Records contained in a dataset
+---+

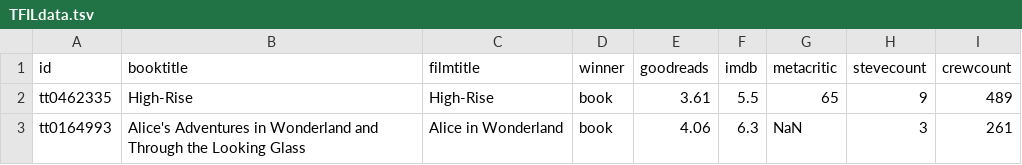
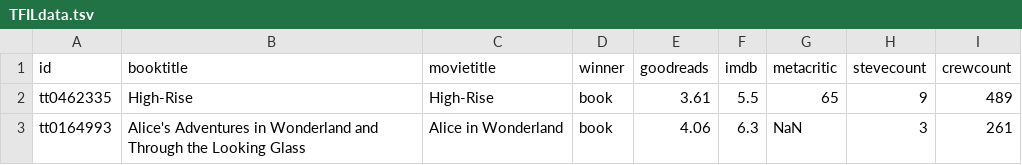
Before and after one commit to Engineer-of-Souls/engineer-of-souls.github.io, a TSV file: TFILdata.tsv, drawn as a sheet; only a part is shown; the diff names each change by its address in the sheet, - before the commit and + after, or states it on an @@ line.

Commit message:
Update TFILdata.tsv

```diff
--- a/TFILdata.tsv
+++ b/TFILdata.tsv
-C1: filmtitle
+C1: movietitle
```
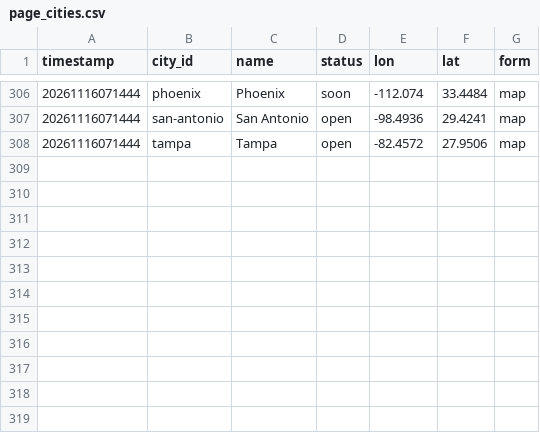
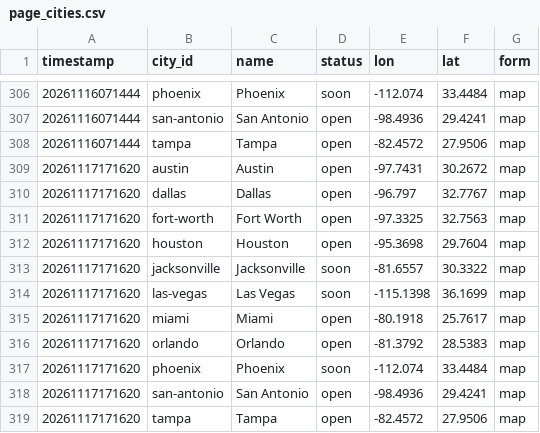
Before and after one commit to EwoutH/robotaxi_stats, a CSV file: areas/tesla/data/page_cities.csv, drawn as a sheet; only a part is shown, gaps mark what is left out.

```diff
--- a/areas/tesla/data/page_cities.csv
+++ b/areas/tesla/data/page_cities.csv
@@ -308 +308,12 @@ timestamp,city_id,name,status,lon,lat,form
 20261116071444,tampa,Tampa,open,-82.4572,27.9506,map
+20261117171620,austin,Austin,open,-97.7431,30.2672,map
+20261117171620,dallas,Dallas,open,-96.797,32.7767,map
+20261117171620,fort-worth,Fort Worth,open,-97.3325,32.7563,map
+20261117171620,houston,Houston,open,-95.3698,29.7604,map
+20261117171620,jacksonville,Jacksonville,soon,-81.6557,30.3322,map
+20261117171620,las-vegas,Las Vegas,soon,-115.1398,36.1699,map
+20261117171620,miami,Miami,open,-80.1918,25.7617,map
+20261117171620,orlando,Orlando,open,-81.3792,28.5383,map
+20261117171620,phoenix,Phoenix,soon,-112.074,33.4484,map
+20261117171620,san-antonio,San Antonio,open,-98.4936,29.4241,map
+20261117171620,tampa,Tampa,open,-82.4572,27.9506,map
```
Also changed, not shown: areas/tesla/data/page_captures.csv.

+---+

== Assignment ==
What lines hold the string "TFILdata"? Pick them out of the data.

== Task solution ==
Before and after one commit to Engineer-of-Souls/engineer-of-souls.github.io, a TSV file: TFILdata.tsv, drawn as a sheet; only a part is shown; the diff names each change by its address in the sheet, - before the commit and + after, or states it on an @@ line.
Update TFILdata.tsv
--- a/TFILdata.tsv
+++ b/TFILdata.tsv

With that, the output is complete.